As I have long limbs, I used my arms and legs to spring down parts that took me a while to navigate up, and it was only on the section just above chicken wall that I had to concentrate, as it’s here you could fall.
I reached the bottom, ran into a couple of hikers and chatted with another Andy all the way back to the car park. Other Andy was 60, he told me, and looked in great shape, which gave me added inspiration (as I’m in my late 40s) that I’ve got plenty of exploring left in me if I do it right.

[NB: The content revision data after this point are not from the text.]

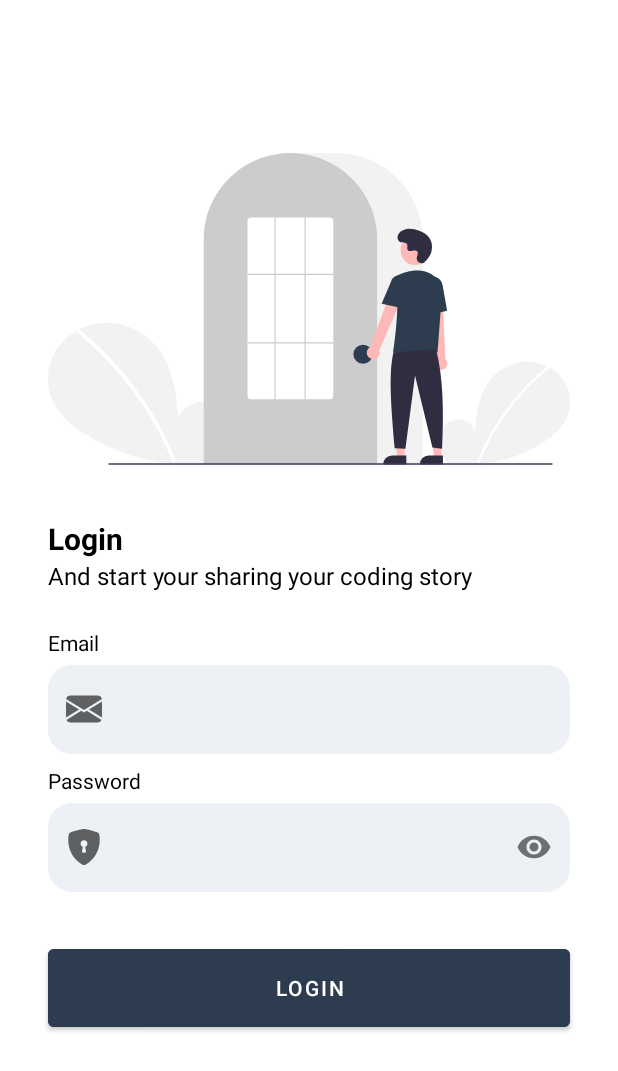
After one commit to wiryadev/SnapCoding, an Android app: the layout fragment_login.xml on its own in the app's theme, with its tools: preview values and no code run, on a phone screen of 412 x 824 dp. The commit adds this screen. Shown: the top 1071 px of the screen. Run offline under Robolectric (Android 15) with nearby library versions, the phone set to English and light mode, and no system bars.

Commit message:
create login layout

```diff
--- a/app/build.gradle
+++ b/app/build.gradle
@@ -1,6 +1,7 @@
 plugins {
     id 'com.android.application'
     id 'org.jetbrains.kotlin.android'
+    id 'androidx.navigation.safeargs.kotlin'
 }
 
 android {
@@ -37,7 +38,12 @@ dependencies {
     implementation 'androidx.appcompat:appcompat:1.4.1'
     implementation 'com.google.android.material:material:1.5.0'
     implementation 'androidx.constraintlayout:constraintlayout:2.1.3'
+    implementation 'androidx.legacy:legacy-support-v4:1.0.0'
     testImplementation 'junit:junit:4.13.2'
     androidTestImplementation 'androidx.test.ext:junit:1.1.3'
     androidTestImplementation 'androidx.test.espresso:espresso-core:3.4.0'
+
+    def nav_version = "2.4.1"
+    implementation "androidx.navigation:navigation-fragment-ktx:$nav_version"
+    implementation "androidx.navigation:navigation-ui-ktx:$nav_version"
 }
--- /dev/null
+++ b/app/src/main/java/com/wiryadev/snapcoding/ui/auth/LoginFragment.kt
@@ -0,0 +1,60 @@
+package com.wiryadev.snapcoding.ui.auth
+
+import android.os.Bundle
+import androidx.fragment.app.Fragment
+import android.view.LayoutInflater
+import android.view.View
+import android.view.ViewGroup
+import com.wiryadev.snapcoding.R
+
+// TODO: Rename parameter arguments, choose names that match
+// the fragment initialization parameters, e.g. ARG_ITEM_NUMBER
+private const val ARG_PARAM1 = "param1"
+private const val ARG_PARAM2 = "param2"
+
+/**
+ * A simple [Fragment] subclass.
+ * Use the [LoginFragment.newInstance] factory method to
+ * create an instance of this fragment.
+ */
+class LoginFragment : Fragment() {
+    // TODO: Rename and change types of parameters
+    private var param1: String? = null
+    private var param2: String? = null
+
+    override fun onCreate(savedInstanceState: Bundle?) {
+        super.onCreate(savedInstanceState)
+        arguments?.let {
+            param1 = it.getString(ARG_PARAM1)
+            param2 = it.getString(ARG_PARAM2)
+        }
+    }
+
+    override fun onCreateView(
+        inflater: LayoutInflater, container: ViewGroup?,
+        savedInstanceState: Bundle?
+    ): View? {
+        // Inflate the layout for this fragment
+        return inflater.inflate(R.layout.fragment_login, container, false)
+    }
+
+    companion object {
+        /**
+         * Use this factory method to create a new instance of
+         * this fragment using the provided parameters.
+         *
+         * @param param1 Parameter 1.
+         * @param param2 Parameter 2.
+         * @return A new instance of fragment LoginFragment.
+         */
+        // TODO: Rename and change types and number of parameters
+        @JvmStatic
+        fun newInstance(param1: String, param2: String) =
+            LoginFragment().apply {
+                arguments = Bundle().apply {
+                    putString(ARG_PARAM1, param1)
+                    putString(ARG_PARAM2, param2)
+                }
+            }
+    }
+}
--- /dev/null
+++ b/app/src/main/res/drawable/bg_light_grey_16.xml
@@ -0,0 +1,5 @@
+<?xml version="1.0" encoding="utf-8"?>
+<shape xmlns:android="http://schemas.android.com/apk/res/android">
+<solid android:color="@color/light_grey" />
+    <corners android:radius="16dp" />
+</shape>
--- /dev/null
+++ b/app/src/main/res/drawable/ic_envelope_fill.xml
@@ -0,0 +1,9 @@
+<vector xmlns:android="http://schemas.android.com/apk/res/android"
+    android:width="24dp"
+    android:height="24dp"
+    android:viewportWidth="16"
+    android:viewportHeight="16">
+    <path
+        android:fillColor="@color/navy_dicoding"
+        android:pathData="M0.05,3.555A2,2 0,0 1,2 2h12a2,2 0,0 1,1.95 1.555L8,8.414 0.05,3.555ZM0,4.697v7.104l5.803,-3.558L0,4.697ZM6.761,8.83l-6.57,4.027A2,2 0,0 0,2 14h12a2,2 0,0 0,1.808 -1.144l-6.57,-4.027L8,9.586l-1.239,-0.757ZM10.197,8.244L16,11.801L16,4.697l-5.803,3.546Z" />
+</vector>
--- /dev/null
+++ b/app/src/main/res/drawable/ic_exclamation.xml
@@ -0,0 +1,9 @@
+<vector xmlns:android="http://schemas.android.com/apk/res/android"
+    android:width="24dp"
+    android:height="24dp"
+    android:viewportWidth="16"
+    android:viewportHeight="16">
+    <path
+        android:fillColor="@color/red_error"
+        android:pathData="M7.002,11a1,1 0,1 1,2 0,1 1,0 0,1 -2,0zM7.1,4.995a0.905,0.905 0,1 1,1.8 0l-0.35,3.507a0.553,0.553 0,0 1,-1.1 0L7.1,4.995z" />
+</vector>
--- /dev/null
+++ b/app/src/main/res/drawable/ic_shield_lock_fill.xml
@@ -0,0 +1,10 @@
+<vector xmlns:android="http://schemas.android.com/apk/res/android"
+    android:width="24dp"
+    android:height="24dp"
+    android:viewportWidth="16"
+    android:viewportHeight="16">
+    <path
+        android:fillColor="@color/navy_dicoding"
+        android:fillType="evenOdd"
+        android:pathData="M8,0c-0.69,0 -1.843,0.265 -2.928,0.56 -1.11,0.3 -2.229,0.655 -2.887,0.87a1.54,1.54 0,0 0,-1.044 1.262c-0.596,4.477 0.787,7.795 2.465,9.99a11.777,11.777 0,0 0,2.517 2.453c0.386,0.273 0.744,0.482 1.048,0.625 0.28,0.132 0.581,0.24 0.829,0.24s0.548,-0.108 0.829,-0.24a7.159,7.159 0,0 0,1.048 -0.625,11.775 11.775,0 0,0 2.517,-2.453c1.678,-2.195 3.061,-5.513 2.465,-9.99a1.541,1.541 0,0 0,-1.044 -1.263,62.467 62.467,0 0,0 -2.887,-0.87C9.843,0.266 8.69,0 8,0zM8,5a1.5,1.5 0,0 1,0.5 2.915l0.385,1.99a0.5,0.5 0,0 1,-0.491 0.595h-0.788a0.5,0.5 0,0 1,-0.49 -0.595l0.384,-1.99A1.5,1.5 0,0 1,8 5z" />
+</vector>
--- /dev/null
+++ b/app/src/main/res/drawable/ic_undraw_login.xml
@@ -0,0 +1,81 @@
+<vector xmlns:android="http://schemas.android.com/apk/res/android"
+    android:width="869.99994dp"
+    android:height="520.13855dp"
+    android:viewportWidth="869.99994"
+    android:viewportHeight="520.13855">
+    <path
+        android:fillColor="#f2f2f2"
+        android:pathData="M666.092,514.257c-11.138,-9.412 -17.904,-24.28 -16.13,-38.754s12.764,-27.78 27.018,-30.854 30.504,5.435 34.834,19.359c2.383,-26.846 5.129,-54.818 19.402,-77.68 12.924,-20.701 35.309,-35.514 59.569,-38.164s49.803,7.359 64.933,26.507 18.835,46.985 8.238,68.969c-7.806,16.195 -22.188,28.247 -37.257,38.052a240.452,240.452 0,0 1,-164.454 35.977Z" />
+    <path
+        android:fillColor="#fff"
+        android:pathData="M831.728,356.079a393.414,393.414 0,0 0,-54.826 54.442,394.561 394.561,0 0,0 -61.752,103.194c-1.112,2.725 3.313,3.911 4.412,1.216A392.342,392.342 0,0 1,834.963 359.314c2.284,-1.86 -0.97,-5.08 -3.236,-3.236Z" />
+    <path
+        android:fillColor="#f2f2f2"
+        android:pathData="M280.067,511.699c15.299,-12.927 24.591,-33.348 22.154,-53.228s-17.531,-38.156 -37.11,-42.377 -41.897,7.464 -47.844,26.59c-3.273,-36.873 -7.044,-75.292 -26.648,-106.693 -17.751,-28.433 -48.497,-48.778 -81.818,-52.418s-68.404,10.107 -89.185,36.407 -25.869,64.535 -11.315,94.729c10.722,22.243 30.475,38.797 51.172,52.264 66.03,42.965 147.939,60.884 225.877,49.415" />
+    <path
+        android:fillColor="#fff"
+        android:pathData="M52.567,294.442a540.355,540.355 0,0 1,75.304 74.777A548.076,548.076 0,0 1,187.257 457.109a545.835,545.835 0,0 1,25.43 53.846c1.527,3.743 -4.55,5.372 -6.06,1.671a536.359,536.359 0,0 0,-49.009 -92.727A539.734,539.734 0,0 0,91.889 338.701a538.441,538.441 0,0 0,-43.766 -39.815c-3.138,-2.555 1.332,-6.978 4.444,-4.444Z" />
+    <path
+        android:fillColor="#f2f2f2"
+        android:pathData="M624.5,519h-365v-374.5c0,-79.678 64.822,-144.5 144.5,-144.5h76c79.677,0 144.5,64.822 144.5,144.5Z" />
+    <path
+        android:fillColor="#ccc"
+        android:pathData="M548.5,519h-289v-374.5a143.382,143.382 0,0 1,27.596 -84.944c0.664,-0.905 1.326,-1.798 2.009,-2.681a144.466,144.466 0,0 1,30.754 -29.851c0.66,-0.48 1.322,-0.952 1.994,-1.423a144.16,144.16 0,0 1,31.472 -16.459c0.661,-0.25 1.334,-0.501 2.007,-0.742a144.02,144.02 0,0 1,31.108 -7.336c0.658,-0.09 1.333,-0.16 2.008,-0.23a146.288,146.288 0,0 1,31.105 0c0.673,0.07 1.349,0.141 2.014,0.231a143.995,143.995 0,0 1,31.1 7.335c0.673,0.241 1.346,0.492 2.009,0.743a143.799,143.799 0,0 1,31.106 16.216c0.672,0.461 1.344,0.933 2.006,1.405a145.987,145.987 0,0 1,18.384 15.564,144.305 144.305,0 0,1 12.724,14.551c0.681,0.88 1.343,1.773 2.005,2.677A143.382,143.382 0,0 1,548.5 144.5Z" />
+    <path
+        android:fillColor="#2d3d4f"
+        android:pathData="M525,335.5m-16,0a16,16 0,1 1,32 0a16,16 0,1 1,-32 0" />
+    <path
+        android:fillColor="#ffb8b8"
+        android:pathData="M594.599,507.783l-12.26,0l-5.833,-47.288l18.095,0.001l-0.002,47.287z" />
+    <path
+        android:fillColor="#2f2e41"
+        android:pathData="M573.582,504.28h23.644a0,0 0,0 1,0 0v14.887a0,0 0,0 1,0 0H558.695a0,0 0,0 1,0 0v0a14.887,14.887 0,0 1,14.887 -14.887Z" />
+    <path
+        android:fillColor="#ffb8b8"
+        android:pathData="M655.599,507.783l-12.26,0l-5.833,-47.288l18.095,0.001l-0.002,47.287z" />
+    <path
+        android:fillColor="#2f2e41"
+        android:pathData="M634.582,504.28h23.644a0,0 0,0 1,0 0v14.887a0,0 0,0 1,0 0H619.695a0,0 0,0 1,0 0v0a14.887,14.887 0,0 1,14.887 -14.887Z" />
+    <path
+        android:fillColor="#ffb8b8"
+        android:pathData="M533.098,338.67a10.743,10.743 0,0 1,4.511 -15.843l41.676,-114.867L599.791,219.151 552.206,328.922a10.801,10.801 0,0 1,-19.109 9.748Z" />
+    <path
+        android:fillColor="#ffb8b8"
+        android:pathData="M649.336,360.254a10.743,10.743 0,0 1,-2.893 -16.217L633.533,222.528l23.338,1.066L662.236,343.114a10.801,10.801 0,0 1,-12.9 17.139Z" />
+    <path
+        android:fillColor="#ffb8b8"
+        android:pathData="M612.106,162.123m-24.561,0a24.561,24.561 0,1 1,49.122 0a24.561,24.561 0,1 1,-49.122 0" />
+    <path
+        android:fillColor="#2d3d4f"
+        android:pathData="M649.18,332.619L575.133,332.619l0.089,-0.576c0.133,-0.861 13.197,-86.439 3.562,-114.436a11.813,11.813 0,0 1,6.069 -14.583h0c13.772,-6.485 40.208,-14.471 62.52,4.909a28.234,28.234 0,0 1,9.459 23.396Z" />
+    <path
+        android:fillColor="#2d3d4f"
+        android:pathData="M589.354,258.25 L556.018,251.487l15.626,-37.03a13.997,13.997 0,0 1,27.106 6.998Z" />
+    <path
+        android:fillColor="#2d3d4f"
+        android:pathData="M632.05,270.808l-2.004,-45.941c-1.52,-8.636 3.424,-16.8 11.027,-18.135 7.605,-1.33 15.032,4.66 16.558,13.36l7.533,42.928Z" />
+    <path
+        android:fillColor="#2f2e41"
+        android:pathData="M646.716,327.119c11.915,45.377 13.214,103.069 10,166l-16,-2 -29,-120 -16,122 -18,-1c-5.377,-66.03 -10.613,-122.715 -2,-160Z" />
+    <path
+        android:fillColor="#2f2e41"
+        android:pathData="M628.289,181.104c-4.582,4.881 -13.091,2.261 -13.688,-4.407a8.055,8.055 0,0 1,0.01 -1.556c0.308,-2.954 2.015,-5.635 1.606,-8.754a4.59,4.59 0,0 0,-0.84 -2.149c-3.651,-4.889 -12.222,2.187 -15.668,-2.239 -2.113,-2.714 0.371,-6.987 -1.251,-10.021 -2.14,-4.004 -8.479,-2.029 -12.454,-4.221 -4.423,-2.439 -4.158,-9.225 -1.247,-13.353 3.551,-5.034 9.776,-7.72 15.923,-8.107s12.253,1.275 17.992,3.511c6.521,2.541 12.988,6.054 17.001,11.788 4.88,6.973 5.35,16.348 2.909,24.502C637.098,171.059 632.031,177.118 628.289,181.104Z" />
+    <path
+        android:fillColor="#3f3d56"
+        android:pathData="M839.982,519.643h-738.294a1.191,1.191 0,0 1,0 -2.381h738.294a1.191,1.191 0,0 1,0 2.381Z" />
+    <path
+        android:fillColor="#fff"
+        android:pathData="M469,410.5L339,410.5a6.465,6.465 0,0 1,-6.5 -6.415L332.5,113.915a6.465,6.465 0,0 1,6.5 -6.415L469,107.5a6.465,6.465 0,0 1,6.5 6.415L475.5,404.085A6.465,6.465 0,0 1,469 410.5Z" />
+    <path
+        android:fillColor="#ccc"
+        android:pathData="M332.5,201.39h143v2h-143z" />
+    <path
+        android:fillColor="#ccc"
+        android:pathData="M333,315.5h143v2h-143z" />
+    <path
+        android:fillColor="#ccc"
+        android:pathData="M377.5,107.5h2v304h-2z" />
+    <path
+        android:fillColor="#ccc"
+        android:pathData="M427.5,107.5h2v304h-2z" />
+</vector>
--- a/app/src/main/res/layout/activity_main.xml
+++ b/app/src/main/res/layout/activity_main.xml
@@ -6,12 +6,16 @@
     android:layout_height="match_parent"
     tools:context=".MainActivity">
 
-    <com.wiryadev.snapcoding.ui.components.SnapCodingEditText
+    <androidx.fragment.app.FragmentContainerView
+        android:id="@+id/fragmentContainerView"
+        android:name="androidx.navigation.fragment.NavHostFragment"
         android:layout_width="match_parent"
-        android:layout_height="wrap_content"
+        android:layout_height="match_parent"
+        app:defaultNavHost="true"
         app:layout_constraintBottom_toBottomOf="parent"
         app:layout_constraintLeft_toLeftOf="parent"
         app:layout_constraintRight_toRightOf="parent"
-        app:layout_constraintTop_toTopOf="parent" />
+        app:layout_constraintTop_toTopOf="parent"
+        app:navGraph="@navigation/auth_navigation" />
 
 </androidx.constraintlayout.widget.ConstraintLayout>
--- /dev/null
+++ b/app/src/main/res/layout/fragment_login.xml
@@ -0,0 +1,160 @@
+<?xml version="1.0" encoding="utf-8"?>
+<androidx.constraintlayout.widget.ConstraintLayout xmlns:android="http://schemas.android.com/apk/res/android"
+    xmlns:app="http://schemas.android.com/apk/res-auto"
+    xmlns:tools="http://schemas.android.com/tools"
+    android:layout_width="match_parent"
+    android:layout_height="match_parent"
+    tools:context=".ui.auth.LoginFragment">
+
+    <ImageView
+        android:id="@+id/imageView"
+        android:layout_width="0dp"
+        android:layout_height="0dp"
+        android:layout_marginStart="32dp"
+        android:layout_marginEnd="32dp"
+        android:contentDescription="@string/login_illustration"
+        app:layout_constraintBottom_toTopOf="@+id/guidelineHorizontal"
+        app:layout_constraintEnd_toEndOf="parent"
+        app:layout_constraintStart_toStartOf="parent"
+        app:layout_constraintTop_toTopOf="@+id/guidelineHorizontal2"
+        app:srcCompat="@drawable/ic_undraw_login" />
+
+    <TextView
+        android:id="@+id/titleTextView"
+        android:layout_width="0dp"
+        android:layout_height="wrap_content"
+        android:layout_marginStart="32dp"
+        android:layout_marginTop="16dp"
+        android:layout_marginEnd="32dp"
+        android:text="@string/login"
+        android:textColor="@color/black"
+        android:textSize="20sp"
+        android:textStyle="bold"
+        app:layout_constraintEnd_toEndOf="parent"
+        app:layout_constraintHorizontal_bias="0.0"
+        app:layout_constraintStart_toStartOf="parent"
+        app:layout_constraintTop_toTopOf="@+id/guidelineHorizontal" />
+
+    <TextView
+        android:id="@+id/messageTextView"
+        android:layout_width="0dp"
+        android:layout_height="wrap_content"
+        android:layout_marginStart="32dp"
+        android:layout_marginEnd="32dp"
+        android:text="@string/auth_subtitle"
+        android:textColor="@color/black"
+        android:textSize="16sp"
+        app:layout_constraintEnd_toEndOf="parent"
+        app:layout_constraintHorizontal_bias="1.0"
+        app:layout_constraintStart_toStartOf="parent"
+        app:layout_constraintTop_toBottomOf="@+id/titleTextView" />
+
+    <TextView
+        android:id="@+id/emailTextView"
+        android:layout_width="wrap_content"
+        android:layout_height="wrap_content"
+        android:layout_marginStart="32dp"
+        android:layout_marginTop="24dp"
+        android:text="@string/email"
+        android:textColor="@color/black"
+        app:layout_constraintStart_toStartOf="parent"
+        app:layout_constraintTop_toBottomOf="@+id/messageTextView" />
+
+    <com.google.android.material.textfield.TextInputLayout
+        android:id="@+id/emailEditTextLayout"
+        style="@style/SnapCodingTextInputLayout"
+        android:layout_width="0dp"
+        android:layout_height="wrap_content"
+        android:layout_marginStart="32dp"
+        android:layout_marginEnd="32dp"
+        app:layout_constraintEnd_toEndOf="parent"
+        app:layout_constraintStart_toStartOf="parent"
+        app:layout_constraintTop_toBottomOf="@+id/emailTextView"
+        app:startIconDrawable="@drawable/ic_envelope_fill">
+
+        <com.wiryadev.snapcoding.ui.components.SnapCodingEmailEditText
+            android:id="@+id/emailEditText"
+            style="@style/SnapCodingEditText"
+            android:layout_width="match_parent"
+            android:layout_height="wrap_content"
+            android:ems="10"
+            android:inputType="textEmailAddress"
+            tools:ignore="SpeakableTextPresentCheck" />
+
+    </com.google.android.material.textfield.TextInputLayout>
+
+    <TextView
+        android:id="@+id/passwordTextView"
+        android:layout_width="wrap_content"
+        android:layout_height="wrap_content"
+        android:layout_marginStart="32dp"
+        android:layout_marginTop="8dp"
+        android:text="@string/password"
+        android:textColor="@color/black"
+        app:layout_constraintStart_toStartOf="parent"
+        app:layout_constraintTop_toBottomOf="@+id/emailEditTextLayout" />
+
+    <com.google.android.material.textfield.TextInputLayout
+        android:id="@+id/passwordEditTextLayout"
+        style="@style/SnapCodingTextInputLayout"
+        android:layout_width="0dp"
+        android:layout_height="wrap_content"
+        android:layout_marginStart="32dp"
+        android:layout_marginEnd="32dp"
+        app:layout_constraintEnd_toEndOf="parent"
+        app:layout_constraintStart_toStartOf="parent"
+        app:layout_constraintTop_toBottomOf="@+id/passwordTextView"
+        app:passwordToggleEnabled="true"
+        app:startIconDrawable="@drawable/ic_shield_lock_fill">
+
+        <com.wiryadev.snapcoding.ui.components.SnapCodingPasswordEditText
+            android:id="@+id/passwordEditText"
+            style="@style/SnapCodingEditText"
+            android:layout_width="match_parent"
+            android:layout_height="match_parent"
+            app:passwordToggleEnabled="true"
+            tools:ignore="SpeakableTextPresentCheck" />
+
+    </com.google.android.material.textfield.TextInputLayout>
+
+    <Button
+        android:id="@+id/loginButton"
+        android:layout_width="0dp"
+        android:layout_height="64dp"
+        android:layout_marginStart="32dp"
+        android:layout_marginTop="32dp"
+        android:layout_marginEnd="32dp"
+        android:backgroundTint="@color/navy_dicoding"
+        android:text="@string/login"
+        app:layout_constraintEnd_toEndOf="parent"
+        app:layout_constraintStart_toStartOf="parent"
+        app:layout_constraintTop_toBottomOf="@+id/passwordEditTextLayout" />
+
+    <androidx.constraintlayout.widget.Guideline
+        android:id="@+id/guidelineHorizontal"
+        android:layout_width="wrap_content"
+        android:layout_height="64dp"
+        android:orientation="horizontal"
+        app:layout_constraintEnd_toEndOf="parent"
+        app:layout_constraintGuide_percent="0.4"
+        app:layout_constraintStart_toStartOf="parent" />
+
+    <androidx.constraintlayout.widget.Guideline
+        android:id="@+id/guidelineHorizontal2"
+        android:layout_width="wrap_content"
+        android:layout_height="64dp"
+        android:orientation="horizontal"
+        app:layout_constraintEnd_toEndOf="parent"
+        app:layout_constraintGuide_percent="0.1"
+        app:layout_constraintStart_toStartOf="parent" />
+
+    <androidx.constraintlayout.widget.Guideline
+        android:id="@+id/guidelineVertical"
+        android:layout_width="wrap_content"
+        android:layout_height="64dp"
+        android:orientation="vertical"
+        app:layout_constraintEnd_toEndOf="parent"
+        app:layout_constraintGuide_percent="0.5"
+        app:layout_constraintStart_toStartOf="parent" />
+
+</androidx.constraintlayout.widget.ConstraintLayout>
--- /dev/null
+++ b/app/src/main/res/navigation/auth_navigation.xml
@@ -0,0 +1,13 @@
+<?xml version="1.0" encoding="utf-8"?>
+<navigation xmlns:android="http://schemas.android.com/apk/res/android"
+    xmlns:app="http://schemas.android.com/apk/res-auto"
+    xmlns:tools="http://schemas.android.com/tools"
+    android:id="@+id/auth_navigation"
+    app:startDestination="@id/loginFragment">
+
+    <fragment
+        android:id="@+id/loginFragment"
+        android:name="com.wiryadev.snapcoding.ui.auth.LoginFragment"
+        android:label="fragment_login"
+        tools:layout="@layout/fragment_login" />
+</navigation>
--- a/app/src/main/res/values/colors.xml
+++ b/app/src/main/res/values/colors.xml
@@ -8,4 +8,7 @@
     <color name="black">#FF000000</color>
     <color name="white">#FFFFFFFF</color>
     <color name="red_error">#C73E1D</color>
+    <color name="navy_dicoding">#2D3D4F</color>
+    <color name="navy_dicoding_darker">#232F3D</color>
+    <color name="light_grey">#EDF1F5</color>
 </resources>
--- a/app/src/main/res/values/strings.xml
+++ b/app/src/main/res/values/strings.xml
@@ -1,4 +1,12 @@
 <resources>
     <string name="app_name">SnapCoding</string>
     <string name="error_field_length">Field must be at least 6 characters</string>
+    <string name="error_email_invalid">Please input valid email</string>
+    <!-- TODO: Remove or change this placeholder text -->
+    <string name="hello_blank_fragment">Hello blank fragment</string>
+    <string name="email">Email</string>
+    <string name="password">Password</string>
+    <string name="login">Login</string>
+    <string name="auth_subtitle">And start your sharing your coding story</string>
+    <string name="login_illustration">Login Illustration</string>
 </resources>
--- a/app/src/main/res/values/themes.xml
+++ b/app/src/main/res/values/themes.xml
@@ -1,9 +1,9 @@
 <resources xmlns:tools="http://schemas.android.com/tools">
     <!-- Base application theme. -->
-    <style name="Theme.SnapCoding" parent="Theme.MaterialComponents.DayNight.DarkActionBar">
+    <style name="Theme.SnapCoding" parent="Theme.MaterialComponents.DayNight.NoActionBar">
         <!-- Primary brand color. -->
-        <item name="colorPrimary">@color/purple_500</item>
-        <item name="colorPrimaryVariant">@color/purple_700</item>
+        <item name="colorPrimary">@color/navy_dicoding</item>
+        <item name="colorPrimaryVariant">@color/navy_dicoding_darker</item>
         <item name="colorOnPrimary">@color/white</item>
         <!-- Secondary brand color. -->
         <item name="colorSecondary">@color/teal_200</item>
@@ -13,4 +13,13 @@
         <item name="android:statusBarColor" tools:targetApi="l">?attr/colorPrimaryVariant</item>
         <!-- Customize your theme here. -->
     </style>
+
+    <style name="SnapCodingTextInputLayout" parent="Widget.MaterialComponents.TextInputLayout.OutlinedBox">
+        <item name="boxStrokeWidth">0dp</item>
+        <item name="boxStrokeWidthFocused">0dp</item>
+    </style>
+
+    <style name="SnapCodingEditText" parent="Widget.AppCompat.EditText">
+        <item name="android:background">@drawable/bg_light_grey_16</item>
+    </style>
 </resources>
--- a/build.gradle
+++ b/build.gradle
@@ -3,6 +3,7 @@ plugins {
     id 'com.android.application' version '7.1.2' apply false
     id 'com.android.library' version '7.1.2' apply false
     id 'org.jetbrains.kotlin.android' version '1.6.10' apply false
+    id 'androidx.navigation.safeargs.kotlin' version '2.4.1' apply false
 }
 
 task clean(type: Delete) {
```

In all, I felt that Mount Tibrogargan was a good level for me. It posed a challenge, although I did it relatively easily and at no point did I feel out of control. I was a tad scared on some sections as I’m not so keen on heights, but this made it all the more fun. It got my blood pumping and I felt wide awake for the rest of the day, and slightly proud of my achievement.
Andy also told me about Mount Beerwah, which is a similar challenge and as I’ve said, the highest of the Glass House Mountains. I plan to tackle this one in a couple of weeks.
Check out the views of Mount Tibrogargan in my TikTok video above.
A Few Fast Facts
- Although many people take on the Mount Tibrogargan climb every day, don’t attempt it unless you’re reasonably fit, dexterous and a confident walker.
- This is really not a ‘walk’ at all as you are climbing nearly the whole way. Saying that, you don’t need any rope and you don’t need to be a rock climber (I’m not).
- It’s better to do this prepared – go with someone who’s done it, wear good shoes, take plenty of water and wear a good hat. Also, go early if possible and avoid rainy (or potentially rainy) weather.
- The local Kabi Kabi people prefer you not to climb this sacred mountain. Something to keep in mind.
- Give yourself a couple of hours to do the walk, don’t rush and you should really enjoy it. It’s one of the best (and more challenging) walks I’ve done in a long time.